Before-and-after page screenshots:

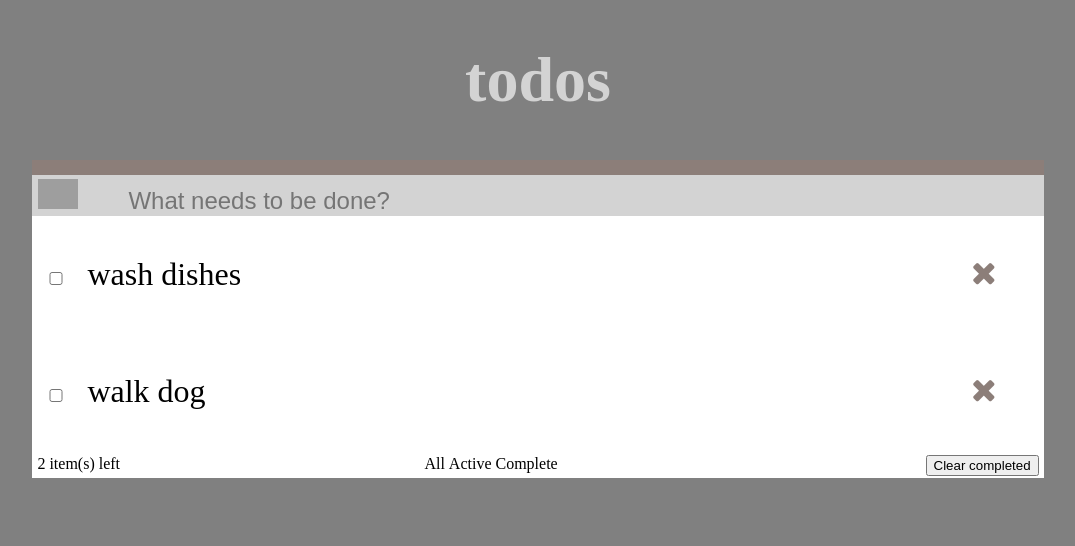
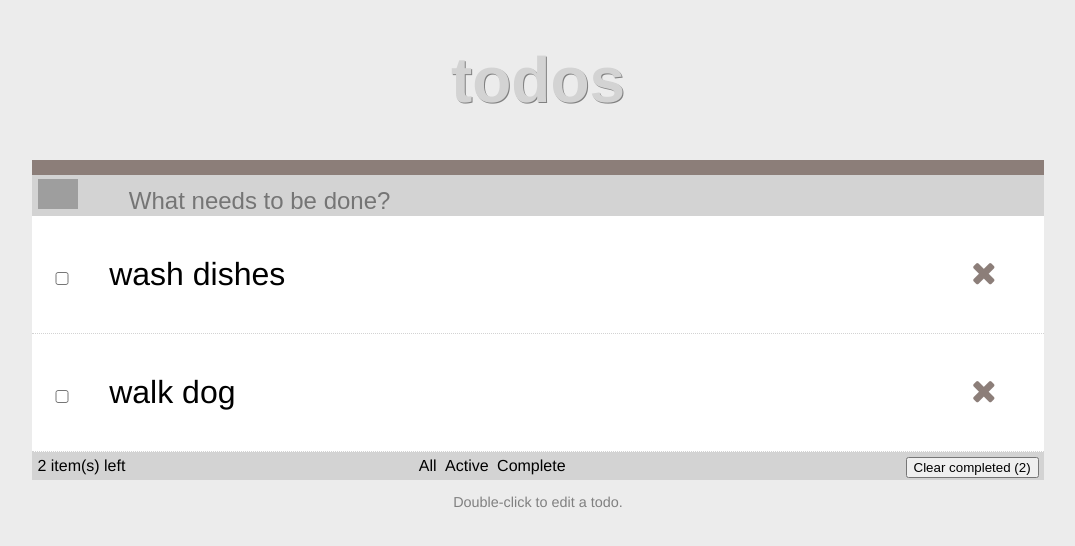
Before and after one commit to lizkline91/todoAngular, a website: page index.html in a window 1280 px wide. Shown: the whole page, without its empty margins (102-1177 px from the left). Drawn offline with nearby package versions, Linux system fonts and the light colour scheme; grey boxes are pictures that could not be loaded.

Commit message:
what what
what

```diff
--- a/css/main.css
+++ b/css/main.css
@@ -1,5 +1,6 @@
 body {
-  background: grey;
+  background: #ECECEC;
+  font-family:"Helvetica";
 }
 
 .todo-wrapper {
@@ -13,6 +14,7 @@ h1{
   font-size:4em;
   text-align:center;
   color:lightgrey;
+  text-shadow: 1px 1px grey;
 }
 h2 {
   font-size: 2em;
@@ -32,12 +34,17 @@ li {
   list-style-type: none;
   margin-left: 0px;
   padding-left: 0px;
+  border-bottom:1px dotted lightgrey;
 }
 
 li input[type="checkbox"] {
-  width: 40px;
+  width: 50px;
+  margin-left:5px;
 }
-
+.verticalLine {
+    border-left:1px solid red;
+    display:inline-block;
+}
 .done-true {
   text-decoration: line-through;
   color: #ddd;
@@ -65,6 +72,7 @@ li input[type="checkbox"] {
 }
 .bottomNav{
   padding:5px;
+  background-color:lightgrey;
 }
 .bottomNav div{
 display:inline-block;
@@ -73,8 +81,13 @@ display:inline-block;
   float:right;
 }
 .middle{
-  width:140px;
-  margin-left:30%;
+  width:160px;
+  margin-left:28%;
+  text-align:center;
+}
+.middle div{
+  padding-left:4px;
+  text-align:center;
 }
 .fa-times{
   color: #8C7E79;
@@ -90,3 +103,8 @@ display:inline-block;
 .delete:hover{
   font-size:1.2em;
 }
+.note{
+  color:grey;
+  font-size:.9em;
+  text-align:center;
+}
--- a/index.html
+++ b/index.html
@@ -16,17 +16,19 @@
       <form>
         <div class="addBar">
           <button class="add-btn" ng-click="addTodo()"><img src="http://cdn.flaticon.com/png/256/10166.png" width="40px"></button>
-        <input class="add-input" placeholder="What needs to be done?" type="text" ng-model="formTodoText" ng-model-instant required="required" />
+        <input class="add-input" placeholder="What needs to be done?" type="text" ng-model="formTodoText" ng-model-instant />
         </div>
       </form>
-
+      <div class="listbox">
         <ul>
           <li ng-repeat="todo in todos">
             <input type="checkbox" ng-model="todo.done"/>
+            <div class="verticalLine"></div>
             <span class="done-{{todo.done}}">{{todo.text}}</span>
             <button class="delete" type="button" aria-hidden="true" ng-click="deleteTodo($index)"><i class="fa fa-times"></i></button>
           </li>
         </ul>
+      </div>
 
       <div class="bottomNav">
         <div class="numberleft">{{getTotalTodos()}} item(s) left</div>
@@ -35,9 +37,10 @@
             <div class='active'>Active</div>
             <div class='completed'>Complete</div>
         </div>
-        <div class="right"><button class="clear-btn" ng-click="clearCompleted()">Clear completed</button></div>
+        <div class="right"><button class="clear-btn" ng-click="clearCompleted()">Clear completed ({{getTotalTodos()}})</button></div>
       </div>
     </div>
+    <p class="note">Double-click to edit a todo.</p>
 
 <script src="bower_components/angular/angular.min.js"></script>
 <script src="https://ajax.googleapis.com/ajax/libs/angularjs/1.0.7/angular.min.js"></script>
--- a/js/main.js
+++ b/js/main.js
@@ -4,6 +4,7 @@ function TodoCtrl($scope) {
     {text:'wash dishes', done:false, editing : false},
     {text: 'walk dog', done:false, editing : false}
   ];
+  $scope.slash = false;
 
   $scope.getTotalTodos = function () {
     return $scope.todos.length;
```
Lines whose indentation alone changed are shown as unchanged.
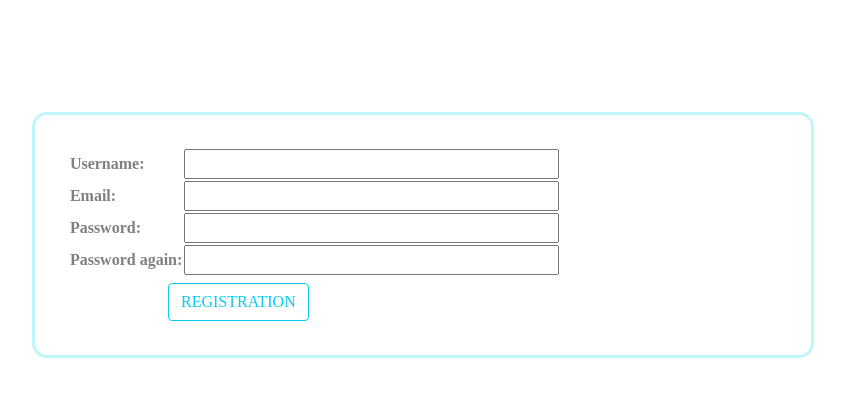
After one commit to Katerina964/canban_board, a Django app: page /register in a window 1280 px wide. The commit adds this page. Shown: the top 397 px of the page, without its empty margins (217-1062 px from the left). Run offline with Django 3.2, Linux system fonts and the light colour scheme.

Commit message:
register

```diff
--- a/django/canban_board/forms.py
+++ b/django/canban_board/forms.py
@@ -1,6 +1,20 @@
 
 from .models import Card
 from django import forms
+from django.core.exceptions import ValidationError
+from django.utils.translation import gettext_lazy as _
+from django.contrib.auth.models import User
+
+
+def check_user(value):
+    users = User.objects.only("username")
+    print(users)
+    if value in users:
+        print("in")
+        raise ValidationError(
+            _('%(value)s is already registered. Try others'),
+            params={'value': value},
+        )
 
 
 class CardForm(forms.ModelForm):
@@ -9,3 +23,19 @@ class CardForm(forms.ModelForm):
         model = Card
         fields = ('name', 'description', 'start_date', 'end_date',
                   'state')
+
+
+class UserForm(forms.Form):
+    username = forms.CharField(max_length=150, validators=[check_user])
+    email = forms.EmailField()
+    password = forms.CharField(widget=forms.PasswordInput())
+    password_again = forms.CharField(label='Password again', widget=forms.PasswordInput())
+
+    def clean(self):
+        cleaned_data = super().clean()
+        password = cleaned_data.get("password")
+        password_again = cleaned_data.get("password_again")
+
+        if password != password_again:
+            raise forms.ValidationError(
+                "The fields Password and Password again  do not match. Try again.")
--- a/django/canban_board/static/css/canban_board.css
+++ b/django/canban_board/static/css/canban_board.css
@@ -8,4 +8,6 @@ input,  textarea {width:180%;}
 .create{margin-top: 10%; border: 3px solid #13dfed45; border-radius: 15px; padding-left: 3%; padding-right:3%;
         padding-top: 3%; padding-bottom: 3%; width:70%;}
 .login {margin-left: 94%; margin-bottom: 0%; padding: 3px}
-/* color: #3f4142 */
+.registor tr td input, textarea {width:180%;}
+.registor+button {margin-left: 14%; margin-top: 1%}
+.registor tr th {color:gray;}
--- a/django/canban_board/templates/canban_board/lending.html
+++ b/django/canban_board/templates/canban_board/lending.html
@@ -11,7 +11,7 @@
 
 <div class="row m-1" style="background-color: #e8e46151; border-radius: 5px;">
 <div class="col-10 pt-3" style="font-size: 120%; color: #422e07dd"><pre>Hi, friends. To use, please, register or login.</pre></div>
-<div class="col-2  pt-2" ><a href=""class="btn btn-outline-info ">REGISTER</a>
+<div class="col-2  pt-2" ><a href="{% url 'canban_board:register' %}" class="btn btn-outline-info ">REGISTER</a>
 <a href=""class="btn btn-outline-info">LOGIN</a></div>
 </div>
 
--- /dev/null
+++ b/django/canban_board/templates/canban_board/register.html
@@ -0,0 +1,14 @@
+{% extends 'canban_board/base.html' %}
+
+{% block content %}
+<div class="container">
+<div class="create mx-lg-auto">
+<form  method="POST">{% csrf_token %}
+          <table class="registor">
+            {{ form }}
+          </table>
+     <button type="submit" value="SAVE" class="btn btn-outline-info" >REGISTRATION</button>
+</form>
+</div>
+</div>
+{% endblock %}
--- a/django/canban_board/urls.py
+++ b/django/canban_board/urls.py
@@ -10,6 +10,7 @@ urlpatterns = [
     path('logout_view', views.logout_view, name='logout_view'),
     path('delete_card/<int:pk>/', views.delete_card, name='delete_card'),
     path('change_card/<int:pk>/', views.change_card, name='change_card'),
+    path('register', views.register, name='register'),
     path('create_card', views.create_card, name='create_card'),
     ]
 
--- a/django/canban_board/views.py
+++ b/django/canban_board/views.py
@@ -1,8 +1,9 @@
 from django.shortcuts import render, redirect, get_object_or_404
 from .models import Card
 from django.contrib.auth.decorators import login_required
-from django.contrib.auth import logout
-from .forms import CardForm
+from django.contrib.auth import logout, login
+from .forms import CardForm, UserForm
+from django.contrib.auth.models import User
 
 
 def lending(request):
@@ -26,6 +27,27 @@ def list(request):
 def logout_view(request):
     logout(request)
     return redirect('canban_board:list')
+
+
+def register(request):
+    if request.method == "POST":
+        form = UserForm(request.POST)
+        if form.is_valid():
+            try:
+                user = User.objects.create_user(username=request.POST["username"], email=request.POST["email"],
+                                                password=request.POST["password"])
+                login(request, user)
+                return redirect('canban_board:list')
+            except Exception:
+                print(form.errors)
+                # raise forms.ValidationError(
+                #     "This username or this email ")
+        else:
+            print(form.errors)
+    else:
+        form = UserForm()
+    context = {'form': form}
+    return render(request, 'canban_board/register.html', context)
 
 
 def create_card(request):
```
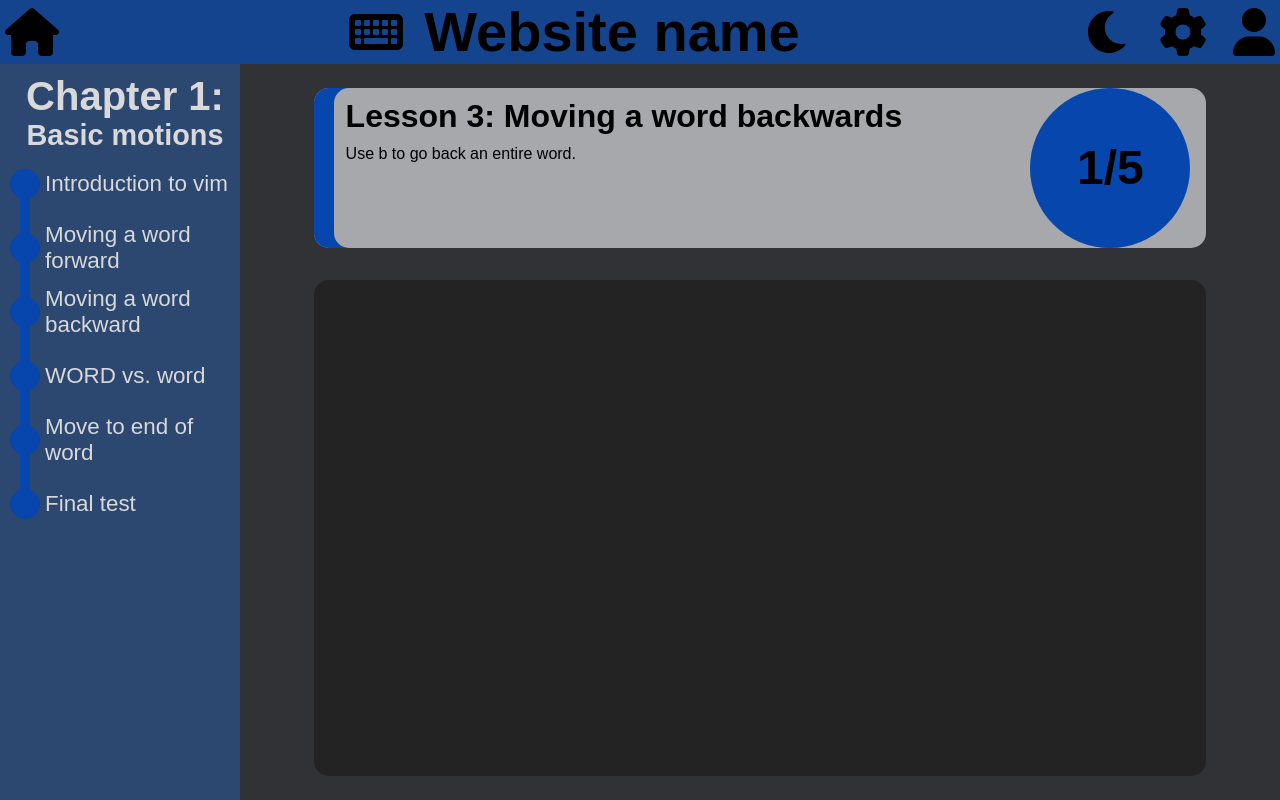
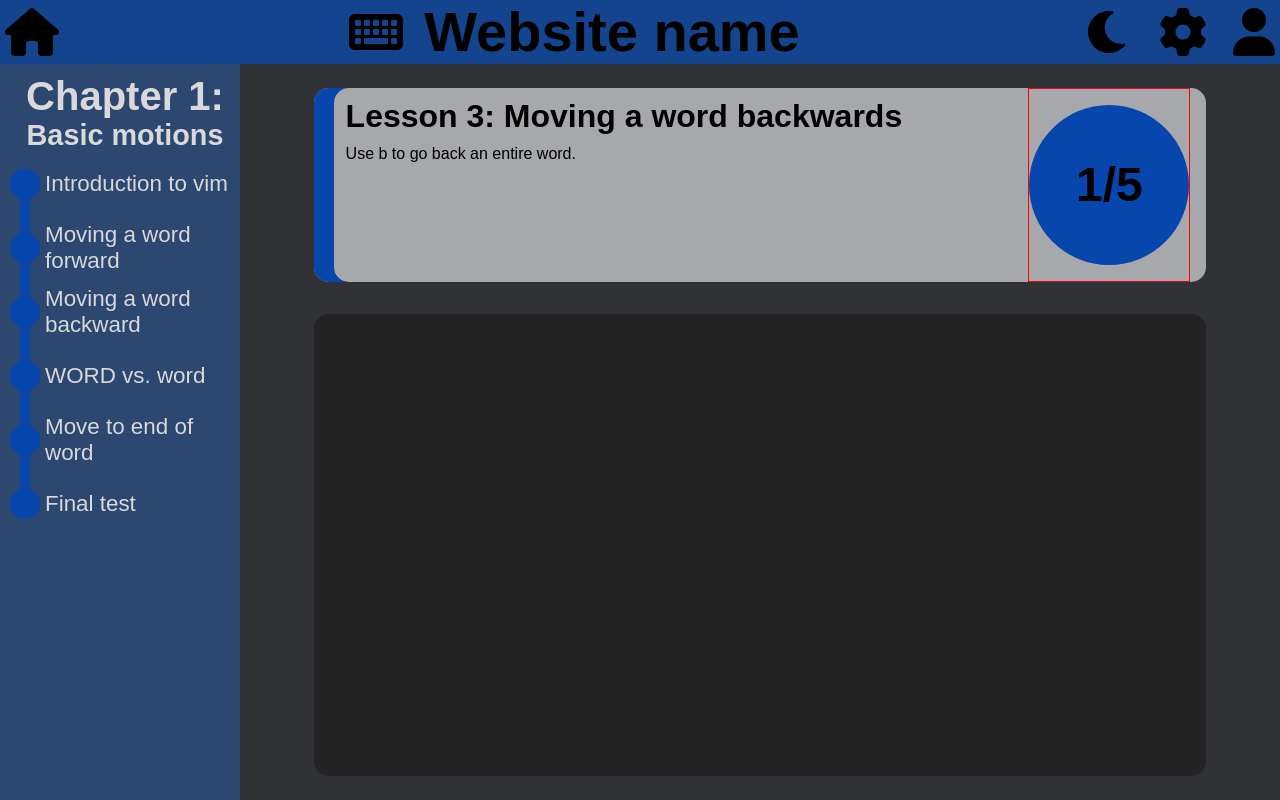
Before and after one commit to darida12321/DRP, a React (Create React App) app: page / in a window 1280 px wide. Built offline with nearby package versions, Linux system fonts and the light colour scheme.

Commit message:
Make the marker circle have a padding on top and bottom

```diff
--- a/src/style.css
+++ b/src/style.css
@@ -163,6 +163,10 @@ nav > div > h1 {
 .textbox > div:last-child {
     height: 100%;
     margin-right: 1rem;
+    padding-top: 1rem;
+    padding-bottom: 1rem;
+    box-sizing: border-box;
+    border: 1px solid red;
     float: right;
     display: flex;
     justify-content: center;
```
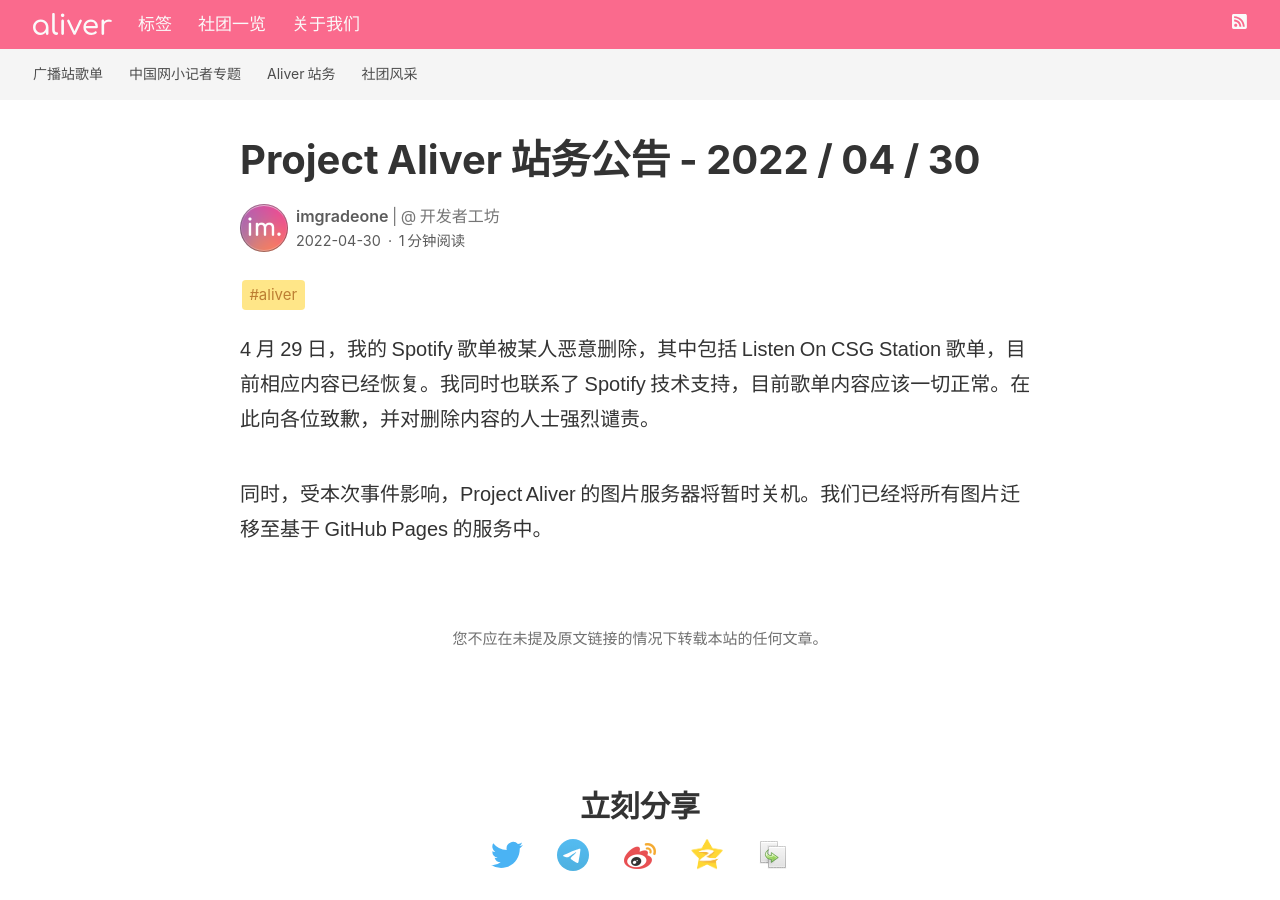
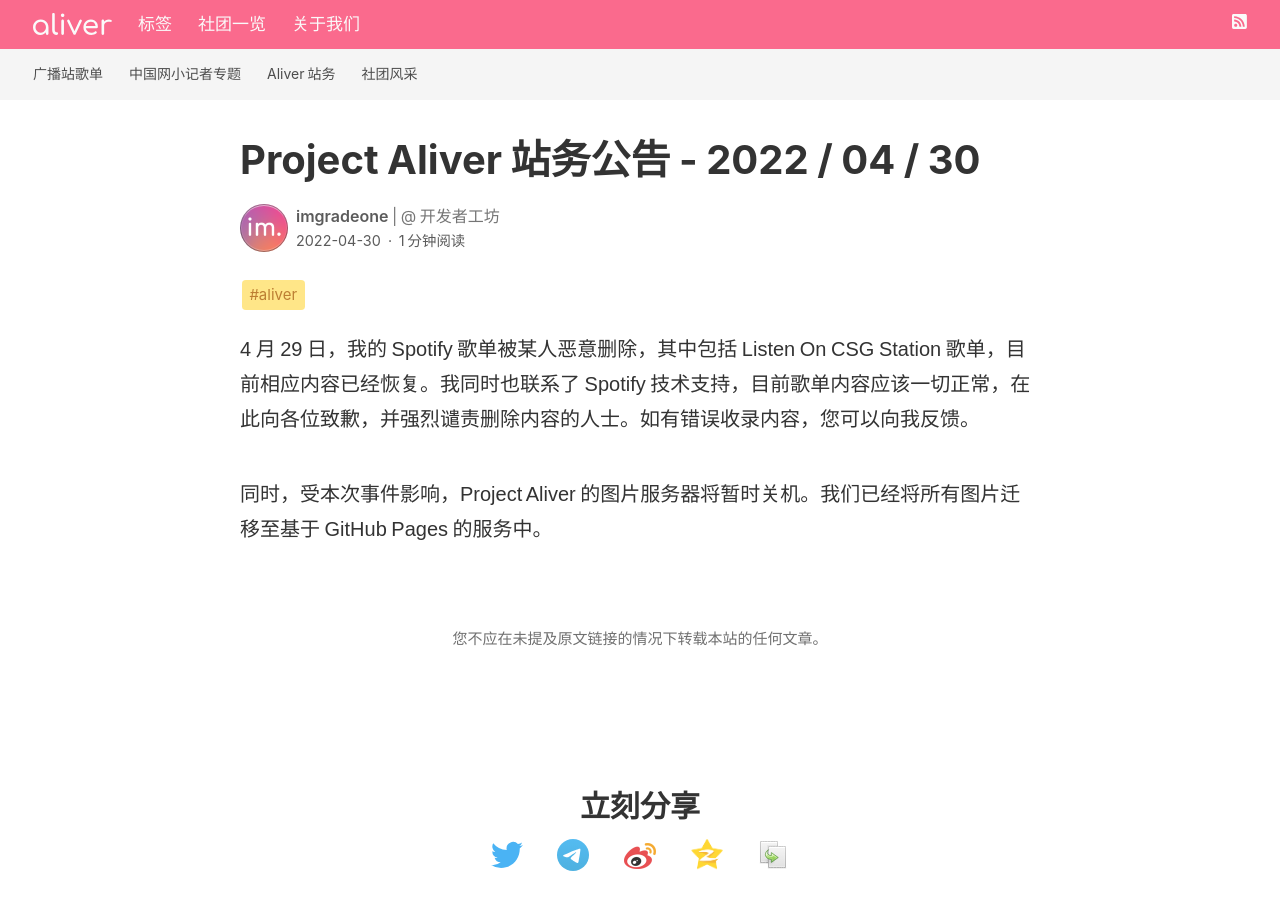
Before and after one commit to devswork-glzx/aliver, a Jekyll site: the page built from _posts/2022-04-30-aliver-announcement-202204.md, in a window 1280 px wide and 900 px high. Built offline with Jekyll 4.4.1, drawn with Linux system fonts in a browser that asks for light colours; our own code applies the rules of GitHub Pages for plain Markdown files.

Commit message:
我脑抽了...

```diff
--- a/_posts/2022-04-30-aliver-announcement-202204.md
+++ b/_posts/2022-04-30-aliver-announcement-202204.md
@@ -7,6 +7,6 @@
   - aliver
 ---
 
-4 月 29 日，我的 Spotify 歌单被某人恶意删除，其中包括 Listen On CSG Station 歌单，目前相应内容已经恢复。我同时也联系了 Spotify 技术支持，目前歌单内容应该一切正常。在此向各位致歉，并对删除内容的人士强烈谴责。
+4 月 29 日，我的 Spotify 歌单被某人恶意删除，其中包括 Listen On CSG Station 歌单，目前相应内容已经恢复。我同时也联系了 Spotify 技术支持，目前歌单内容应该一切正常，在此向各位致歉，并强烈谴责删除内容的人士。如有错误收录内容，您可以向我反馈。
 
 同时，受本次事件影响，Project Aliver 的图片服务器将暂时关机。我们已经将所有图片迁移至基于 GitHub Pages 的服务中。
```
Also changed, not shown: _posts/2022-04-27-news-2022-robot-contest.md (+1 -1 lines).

Problem to work on: Copy every line above that holds the word "done".

Answer area:
 .done-true {
-        <input class="add-input" placeholder="What needs to be done?" type="text" ng-model="formTodoText" ng-model-instant required="required" />
+        <input class="add-input" placeholder="What needs to be done?" type="text" ng-model="formTodoText" ng-model-instant />
             <input type="checkbox" ng-model="todo.done"/>
             <span class="done-{{todo.done}}">{{todo.text}}</span>
     {text:'wash dishes', done:false, editing : false},
     {text: 'walk dog', done:false, editing : false}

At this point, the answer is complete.